[[ The records, beginning ]]

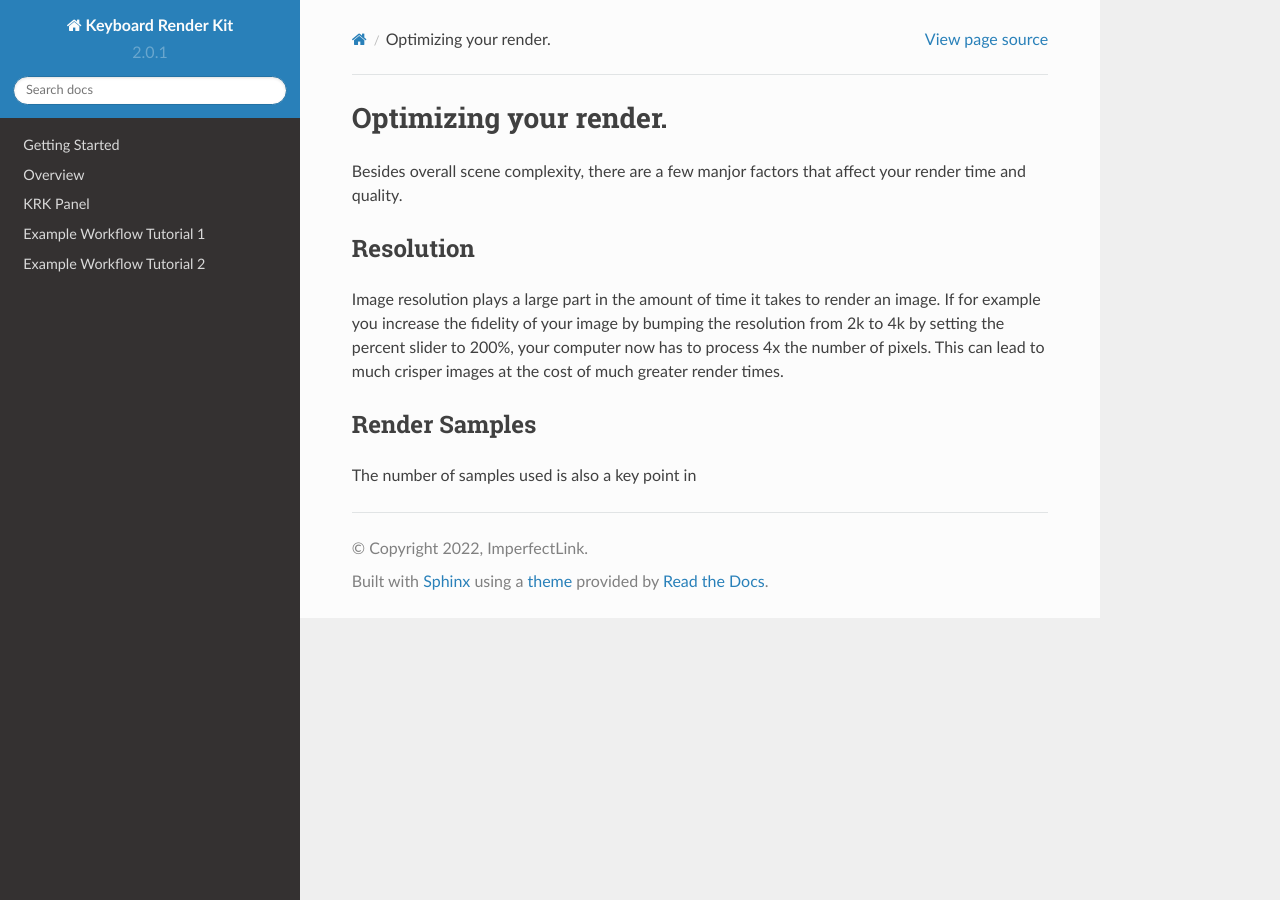
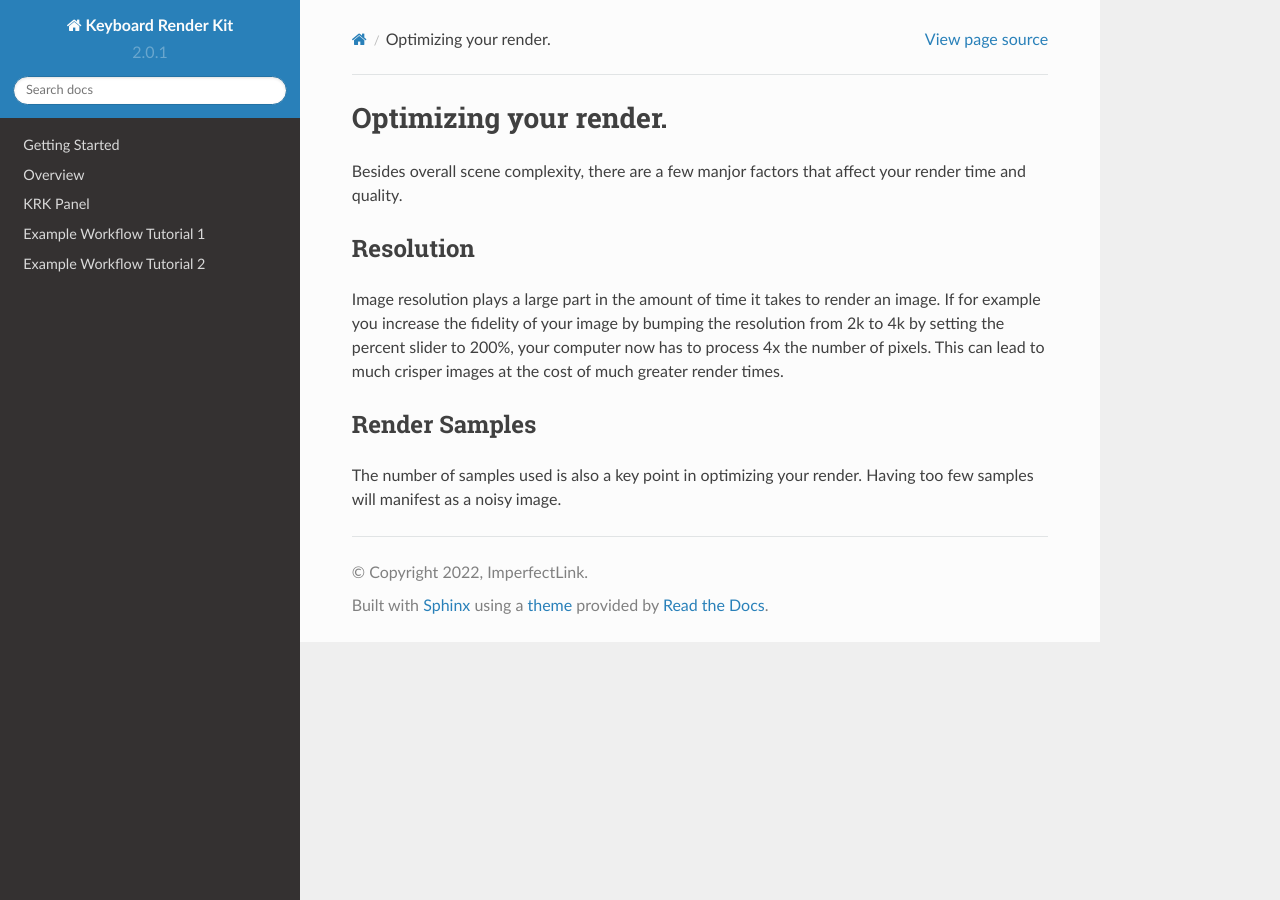
Before and after one commit to imperfectlink/KeyboardRenderKit, a Sphinx documentation site: the page built from docs/source/optimization.rst, in a window 1280 px wide. Built offline with Sphinx 7.4.7 and the Read the Docs theme 2.0.0, drawn with Linux system fonts in a browser that asks for light colours.

Commit message:
Update optimization.rst

```diff
--- a/docs/source/optimization.rst
+++ b/docs/source/optimization.rst
@@ -8,4 +8,4 @@ Image resolution plays a large part in the amount of time it takes to render an
 
 Render Samples
 ----
-The number of samples used is also a key point in
+The number of samples used is also a key point in optimizing your render. Having too few samples will manifest as a noisy image.
```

[[ The records, end ]]

» **Brief**:
Look through the listing and extract every line with "point" in it.

» **Solution for this exercise**:
-The number of samples used is also a key point in
+The number of samples used is also a key point in optimizing your render. Having too few samples will manifest as a noisy image.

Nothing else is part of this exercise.